Pin Loaded Shoulder Press
3 sets @ 10-12 reps, 60 second rest periods.
Set up for this shoulder press facing the pad of the machine. Keep the handles slightly in front of you to keep the shoulder joint healthy and still work the front delts hard.
Super Set: Pin Loaded Machine Lateral Raise into Lying Cable Upright Row
3 sets @12-15 reps
Keep strict form on the lateral machine raise—avoid shrugging your shoulders to initiate the movement. Aim to hit 15 reps on the first set, reps will drop with subsequent sets.
Move straight to a lying cable upright row. The lying upright row prevents torso sway that causes momentum during the lift. This stricter form will require lighter weight than usual, but elicits a very strong contraction in the lateral deltoid head. Aim to hit 15 reps on the first set.
Super Set Rope Push Downs with JM press
3 sets @ 10-15 reps
Keep the elbow locked in place at the side for a strict tricep contraction. Control the eccentric movement and really spread the rope at the bottom position.
JM presses are a mix of a skull crusher and close grip bench press. Start with a close grip and the bar at eye level. Bring the bar straight down to the eye. The elbows should stay tucked in close to the body. This movement can save the elbows but still really work the medial head of the tricep.
That wraps up my chest, shoulder, and tricep day. Contest prep is no time to train easy. It’s time to push your limits just like you did in the off season. Try the workout above and see how far you can push your limit.
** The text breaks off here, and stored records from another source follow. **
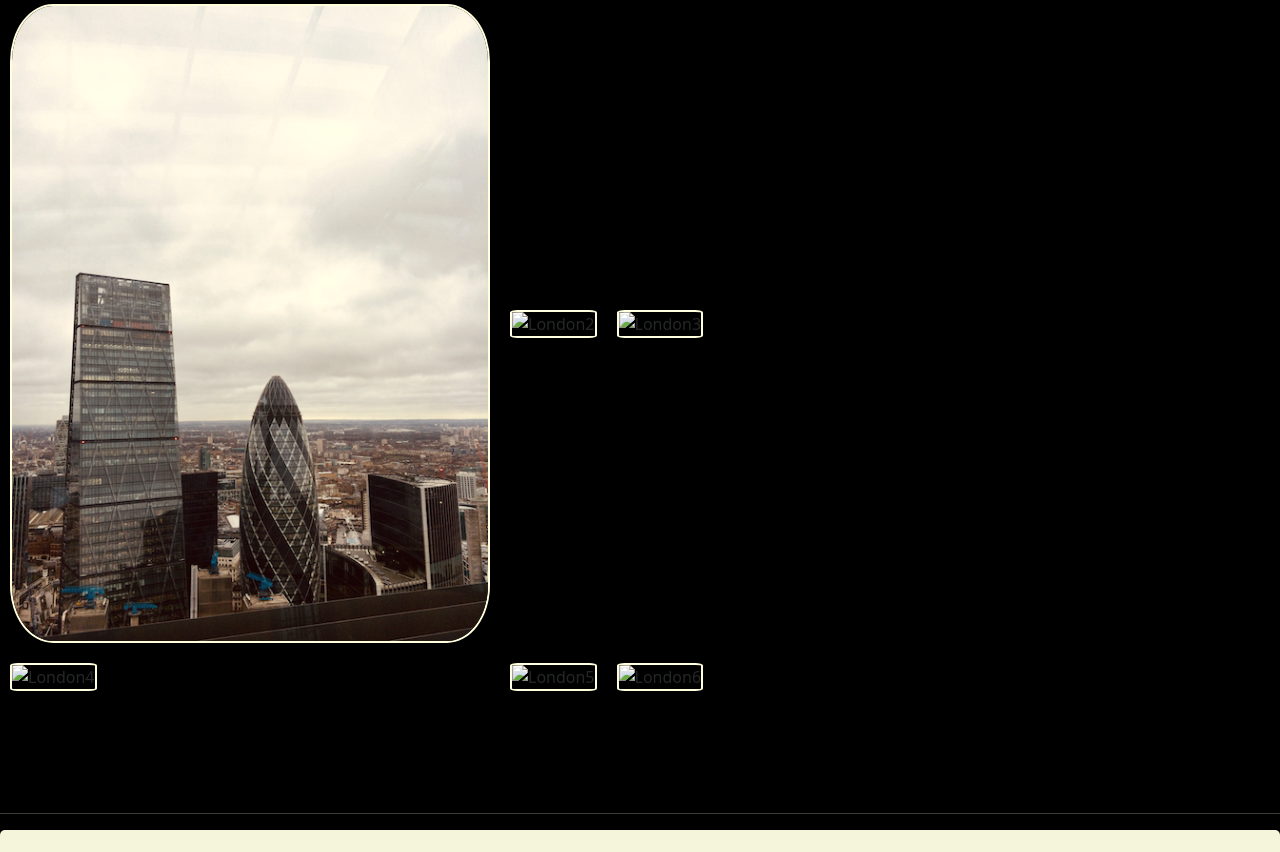
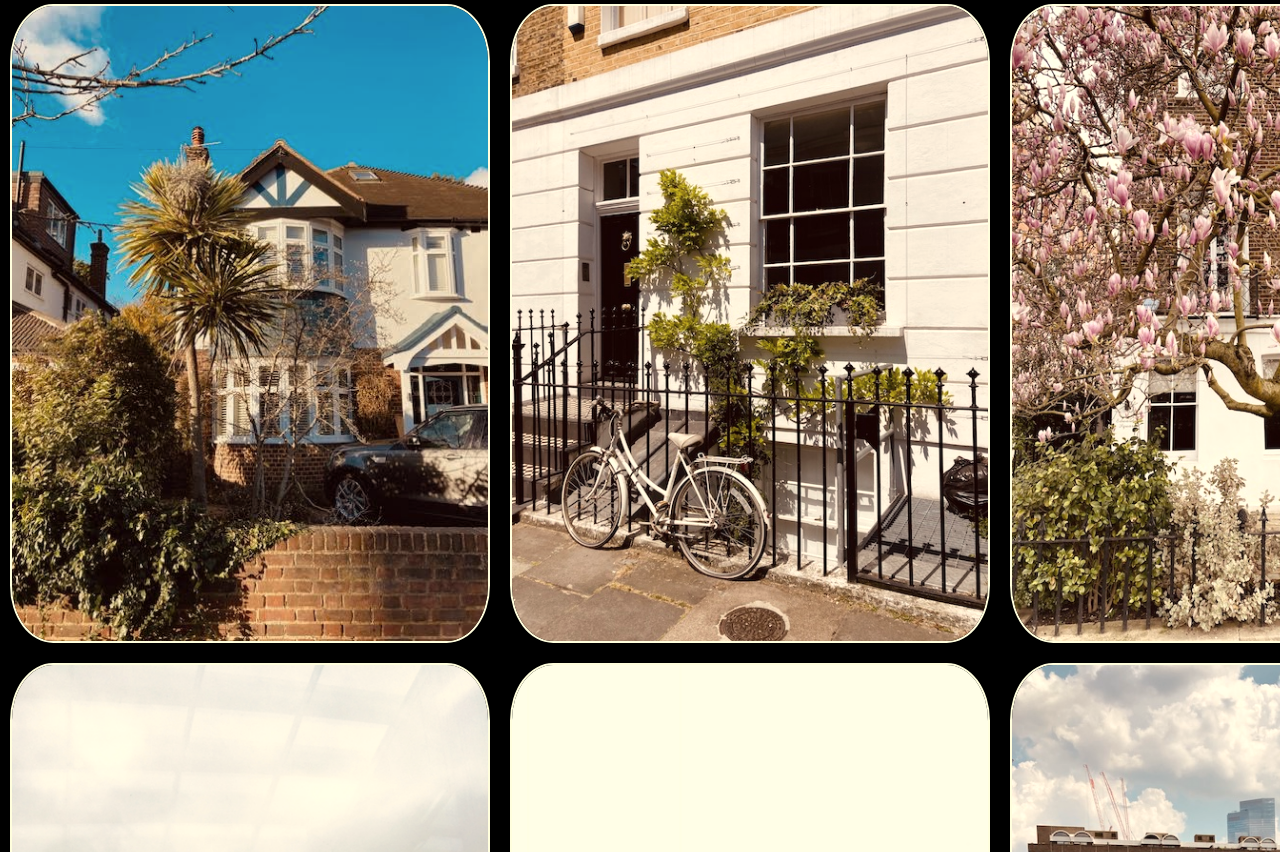
Before and after one commit to sylviass-io/website-ss, a plain HTML site: page work.html in a window 1280 px wide. Shown: the part 1948-2800 px from the top of the page. Drawn offline with nearby package versions, Linux system fonts and the light colour scheme.

Commit message:
added final ldn images

```diff
--- a/work.html
+++ b/work.html
@@ -72,7 +72,7 @@
     <table>
       <tr>
         <td class="table-cell">
-          <img src="images/IMG1 2.png" class="img-fluid" alt="Manhattan1" />
+          <img src="images/IMG1.png" class="img-fluid" alt="Manhattan1" />
         </td>
         <td class="table-cell">
           <img src="images/IMG13.png" class="img-fluid" alt="Manhattan2" />
@@ -104,24 +104,24 @@
       <table>
         <tr>
           <td class="table-cell">
-            <img src="images/LDN6.png" class="img-fluid" alt="London1" />
+            <img src="images/LDN0.png" class="img-fluid" alt="London1" />
           </td>
           <td class="table-cell">
-            <img src="images" class="img-fluid" alt="London2" />
+            <img src="images/LDN2.jpg" class="img-fluid" alt="London2" />
           </td>
           <td class="table-cell">
-            <img src="images/ldn/LDN6.png" class="img-fluid" alt="London3" />
+            <img src="images/LDN4.jpg" class="img-fluid" alt="London3" />
           </td>
         </tr>
         <tr>
           <td class="table-cell">
-            <img src="images/ldn/LDN4.png" class="img-fluid" alt="London4" />
+            <img src="images/LDN6.png" class="img-fluid" alt="London4" />
           </td>
           <td class="table-cell">
-            <img src="images/ldn/LDN5.png" class="img-fluid" alt="London5" />
+            <img src="images/LDN9.jpg" class="img-fluid" alt="London5" />
           </td>
           <td class="table-cell">
-            <img src="images/ldn/LDN7.png" class="img-fluid" alt="London6" />
+            <img src="images/LDN3.jpg" class="img-fluid" alt="London6" />
           </td>
         </tr>
       </table>
```
Also changed, not shown: images/LDN3.jpg (added), images/LDN9.jpg (added).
Bodybuilders are often seen as simple minded creatures that don’t do much more than train and eat. IFBB Pro Roman Fritz, however, is no such creature. He takes training and eating to another level, like a well-oiled machine that runs like clockwork and with great precision.
Do you want those boulder-sized delts that force you to walk sideways through doors? Well, I can’t promise you that, but I can give you a solid workout that will start the process to bringing them up. Delts are the widest point of the body and, if built, they give a 3D look that will highlight the upper body from the front, side, and back. It’s rare to find someone in bodybuilding with delts that are too big because we usually believe that wider is always better. At my last show, I realized that I needed to get my shoulders as wide as possible in order to be a knock out competitor on stage. This will also give you the illusion of a smaller waist.